Since earnings season began with Alcoa's report on July 8, the S&P 500 has rocketed off a short-term low by 11 percent.
The Dow average just closed out its strongest 2-week span since 2000. And before Friday, the Nasdaq had risen for 12 straight days.
If you've been surprised by these moves, it is with good reason. The earnings season thus far is the most surprising on record. With 184 of the S&P 500 members in the books, 77 percent of those companies reported earnings that surpassed analysts' estimates, according to Thomson Reuters.
If this final percentage holds, it will be the highest 'surprise' percentage for a quarter since Thomson began tracking the information in 1994.
Surprised investors are chasing this market and using any temporary pullback to get back in, according to FM trader Pete Najarian.
Hence why we've seen a lot of mid-day reversals higher over this span. Raymond James Strategist Jeffrey Saut notes that money market funds still makes up 36 percent of market capitalization. With that kind of cash on the sidelines, the rotation into stocks could continue for a while, even with temporary "overbought" pullbacks here and there, according to the FM traders.
"I've never seen a market like we've seen" recently, said Steve Grasso, a NYSE floor trader at Stuart Frankel, on the show Friday. Hedge funds continue to try and break the market, but their short positions keep getting blown out by surprised fund managers not wanting to miss out on this rally higher, according to Grasso.
The cynics will argue that analysts once again low-balled estimates and that all the surprising gains in profit margins were driven by cost cutting. But even the biggest bears can't help, but be impressed by the magnitude to which companies have surprised the Street.
Got something to say? Send us an e-mail at firstname.lastname@example.org and your comment might be posted on the Rapid Recap! If you'd prefer to make a comment but not have it published on our website send your message to .

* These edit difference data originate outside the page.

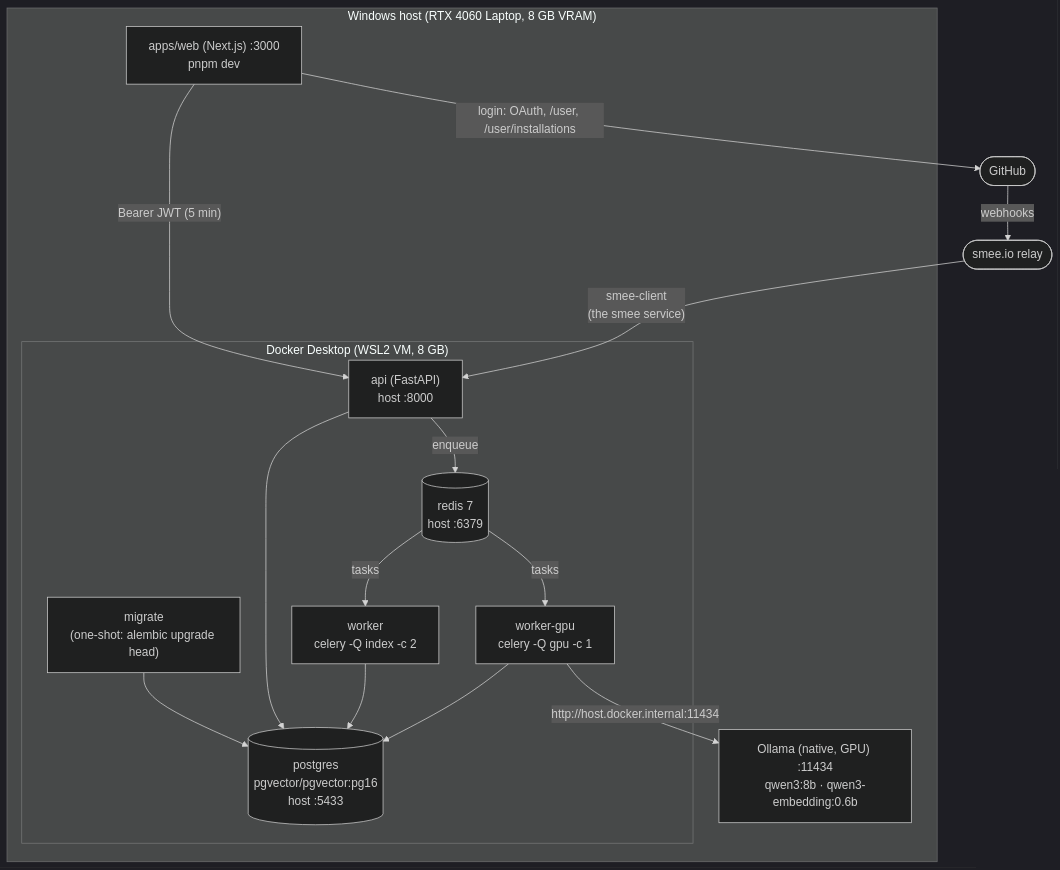
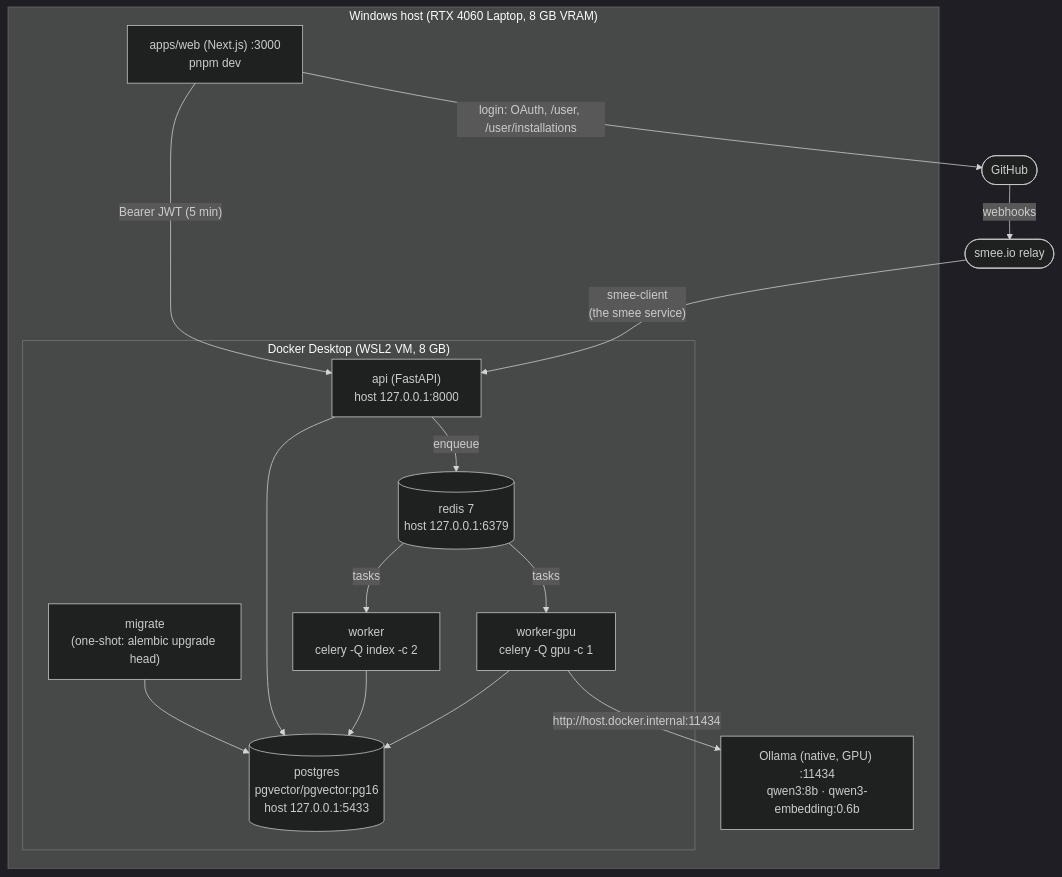
Before and after one commit to RAIF-KARANI/codelens: the second of 12 diagrams in architecture.md, drawn with Mermaid (dark theme). The commit also changed 4 other files, not shown here.

First line of the commit message:
fix: publish Postgres, Redis and the API on loopback only (Phase 9 step 1) (#50)

````diff
--- a/architecture.md
+++ b/architecture.md
@@ -106,26 +106,26 @@
 ```mermaid
 flowchart TB
     subgraph host["Windows host (RTX 4060 Laptop, 8 GB VRAM)"]
         OL["Ollama (native, GPU) :11434<br/>qwen3:8b · qwen3-embedding:0.6b"]
         WEB["apps/web (Next.js) :3000<br/>pnpm dev"]
         subgraph docker["Docker Desktop (WSL2 VM, 8 GB)"]
-            PG[("postgres<br/>pgvector/pgvector:pg16<br/>host :5433")]
-            RD[("redis 7<br/>host :6379")]
+            PG[("postgres<br/>pgvector/pgvector:pg16<br/>host 127.0.0.1:5433")]
+            RD[("redis 7<br/>host 127.0.0.1:6379")]
             MIG["migrate<br/>(one-shot: alembic upgrade head)"]
-            API["api (FastAPI)<br/>host :8000"]
+            API["api (FastAPI)<br/>host 127.0.0.1:8000"]
             WI["worker<br/>celery -Q index -c 2"]
             WG["worker-gpu<br/>celery -Q gpu -c 1"]
         end
     end
     WEB -- "Bearer JWT (5 min)" --> API
     WEB -- "login: OAuth, /user, /user/installations" --> GH
     GH(["GitHub"]) -- webhooks --> SMEE(["smee.io relay"]) -- "smee-client<br/>(the smee service)" --> API
     MIG --> PG
     API --> PG
     API -- enqueue --> RD
     RD -- tasks --> WI
     RD -- tasks --> WG
     WI --> PG
     WG --> PG
     WG -- "http://host.docker.internal:11434" --> OL
 ```
````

Trader disclosure: On July 27th, 2009, the following stocks and commodities mentioned or intended to be mentioned on CNBC’s Fast Money were owned by the Fast Money traders; Seymour Owns (POT), (AA), (BAC), (AAPL), (FXI), (SBUX); Seymour's Firm Is Short (PBR); Najarian Owns (UNH) Calls; Najarian Owns (BTU) Calls; Najarian Owns (BUCY) & Short (BUCY) Calls; Najarian Owns (INTC) Call Spread; Najarian Owns (JPM) & Short (JPM) Calls; Najarian Owns (MS) & Short (MS) Calls; Najarian Owns (MSFT) & Short (MSFT) Calls; Najarian Owns (V) & (V) Short Calls; Najarian Owns (WNR); Najarian Owns (YHOO) Call Spread; Terranova Owns (MCD), (AMZN), (MSFT); Finerman Owns (RIG); Finerman's Firm Owns (MSFT), (NOK), (PBR), (RIG), (TBT), (WMT); Finerman's Firm And Finerman Own (BAC) Preferred Shares; Finerman's Firm And Finerman Own (WFC) Preferred Shares, Finerman's Firm Is Short (WFC); Finerman's Firm Is Short (USO), (IJR), (IYR), (IWM), (MDY), (SPY)